- _Directions_
Give back every record below word for word, with the pictures omitted.

START Information given

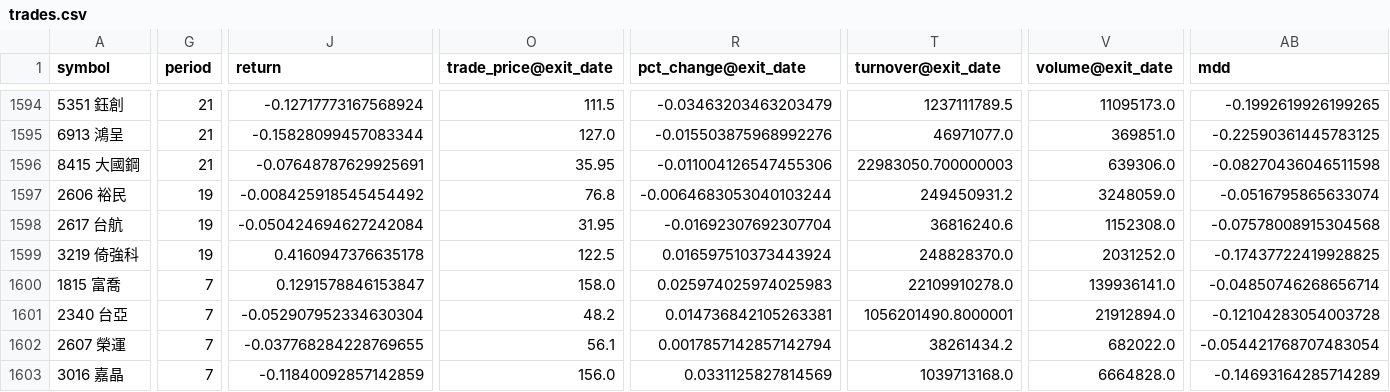
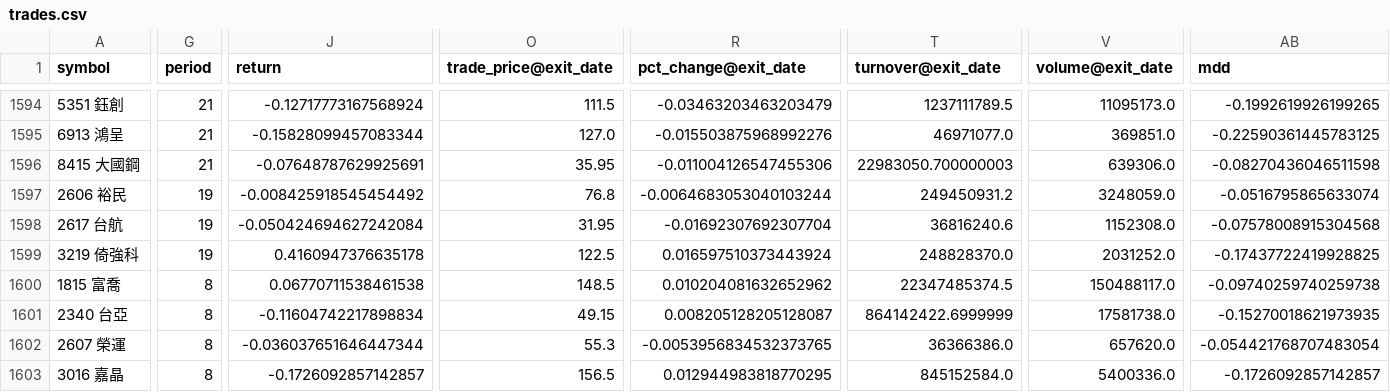
Before and after one commit to x810602x-bot/trade-dashboard, a CSV file: strategy2026_native/trades.csv, drawn as a sheet; only a part is shown, gaps mark what is left out; the diff covers the shown part only; the diff names each change by its address in the sheet, - before the commit and + after, or states it on an @@ line.

```diff
--- a/strategy2026_native/trades.csv
+++ b/strategy2026_native/trades.csv
-G1600:G1603 (period): 7
+G1600:G1603 (period): 8
-J1600 (return): 0.1291578846153847
+J1600 (return): 0.06770711538461538
-O1600 (trade_price@exit_date): 158.0
+O1600 (trade_price@exit_date): 148.5
-R1600 (pct_change@exit_date): 0.025974025974025983
+R1600 (pct_change@exit_date): 0.010204081632652962
-T1600 (turnover@exit_date): 22109910278.0
+T1600 (turnover@exit_date): 22347485374.5
-V1600 (volume@exit_date): 139936141.0
+V1600 (volume@exit_date): 150488117.0
-AB1600 (mdd): -0.04850746268656714
+AB1600 (mdd): -0.09740259740259738
-J1601 (return): -0.052907952334630304
+J1601 (return): -0.11604742217898834
-O1601 (trade_price@exit_date): 48.2
+O1601 (trade_price@exit_date): 49.15
-R1601 (pct_change@exit_date): 0.014736842105263381
+R1601 (pct_change@exit_date): 0.008205128205128087
-T1601 (turnover@exit_date): 1056201490.8000001
+T1601 (turnover@exit_date): 864142422.6999999
-V1601 (volume@exit_date): 21912894.0
+V1601 (volume@exit_date): 17581738.0
-AB1601 (mdd): -0.12104283054003728
+AB1601 (mdd): -0.15270018621973935
-J1602 (return): -0.037768284228769655
+J1602 (return): -0.036037651646447344
-O1602 (trade_price@exit_date): 56.1
+O1602 (trade_price@exit_date): 55.3
-R1602 (pct_change@exit_date): 0.0017857142857142794
+R1602 (pct_change@exit_date): -0.0053956834532373765
-T1602 (turnover@exit_date): 38261434.2
+T1602 (turnover@exit_date): 36366386.0
-V1602 (volume@exit_date): 682022.0
+V1602 (volume@exit_date): 657620.0
-J1603 (return): -0.11840092857142859
+J1603 (return): -0.1726092857142857
-O1603 (trade_price@exit_date): 156.0
+O1603 (trade_price@exit_date): 156.5
-R1603 (pct_change@exit_date): 0.0331125827814569
+R1603 (pct_change@exit_date): 0.012944983818770295
-T1603 (turnover@exit_date): 1039713168.0
+T1603 (turnover@exit_date): 845152584.0
-V1603 (volume@exit_date): 6664828.0
+V1603 (volume@exit_date): 5400336.0
-AB1603 (mdd): -0.14693164285714289
+AB1603 (mdd): -0.1726092857142857
```
Also changed, not shown: 48 edited cells elsewhere in this file, strategy2026_native/nav.csv, watch2_native/nav.csv, 11 other files.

END Information given

- _Written answer_
Before and after one commit to x810602x-bot/trade-dashboard, a CSV file: strategy2026_native/trades.csv, drawn as a sheet; only a part is shown, gaps mark what is left out; the diff covers the shown part only; the diff names each change by its address in the sheet, - before the commit and + after, or states it on an @@ line.

```diff
--- a/strategy2026_native/trades.csv
+++ b/strategy2026_native/trades.csv
-G1600:G1603 (period): 7
+G1600:G1603 (period): 8
-J1600 (return): 0.1291578846153847
+J1600 (return): 0.06770711538461538
-O1600 (trade_price@exit_date): 158.0
+O1600 (trade_price@exit_date): 148.5
-R1600 (pct_change@exit_date): 0.025974025974025983
+R1600 (pct_change@exit_date): 0.010204081632652962
-T1600 (turnover@exit_date): 22109910278.0
+T1600 (turnover@exit_date): 22347485374.5
-V1600 (volume@exit_date): 139936141.0
+V1600 (volume@exit_date): 150488117.0
-AB1600 (mdd): -0.04850746268656714
+AB1600 (mdd): -0.09740259740259738
-J1601 (return): -0.052907952334630304
+J1601 (return): -0.11604742217898834
-O1601 (trade_price@exit_date): 48.2
+O1601 (trade_price@exit_date): 49.15
-R1601 (pct_change@exit_date): 0.014736842105263381
+R1601 (pct_change@exit_date): 0.008205128205128087
-T1601 (turnover@exit_date): 1056201490.8000001
+T1601 (turnover@exit_date): 864142422.6999999
-V1601 (volume@exit_date): 21912894.0
+V1601 (volume@exit_date): 17581738.0
-AB1601 (mdd): -0.12104283054003728
+AB1601 (mdd): -0.15270018621973935
-J1602 (return): -0.037768284228769655
+J1602 (return): -0.036037651646447344
-O1602 (trade_price@exit_date): 56.1
+O1602 (trade_price@exit_date): 55.3
-R1602 (pct_change@exit_date): 0.0017857142857142794
+R1602 (pct_change@exit_date): -0.0053956834532373765
-T1602 (turnover@exit_date): 38261434.2
+T1602 (turnover@exit_date): 36366386.0
-V1602 (volume@exit_date): 682022.0
+V1602 (volume@exit_date): 657620.0
-J1603 (return): -0.11840092857142859
+J1603 (return): -0.1726092857142857
-O1603 (trade_price@exit_date): 156.0
+O1603 (trade_price@exit_date): 156.5
-R1603 (pct_change@exit_date): 0.0331125827814569
+R1603 (pct_change@exit_date): 0.012944983818770295
-T1603 (turnover@exit_date): 1039713168.0
+T1603 (turnover@exit_date): 845152584.0
-V1603 (volume@exit_date): 6664828.0
+V1603 (volume@exit_date): 5400336.0
-AB1603 (mdd): -0.14693164285714289
+AB1603 (mdd): -0.1726092857142857
```
Also changed, not shown: 48 edited cells elsewhere in this file, strategy2026_native/nav.csv, watch2_native/nav.csv, 11 other files.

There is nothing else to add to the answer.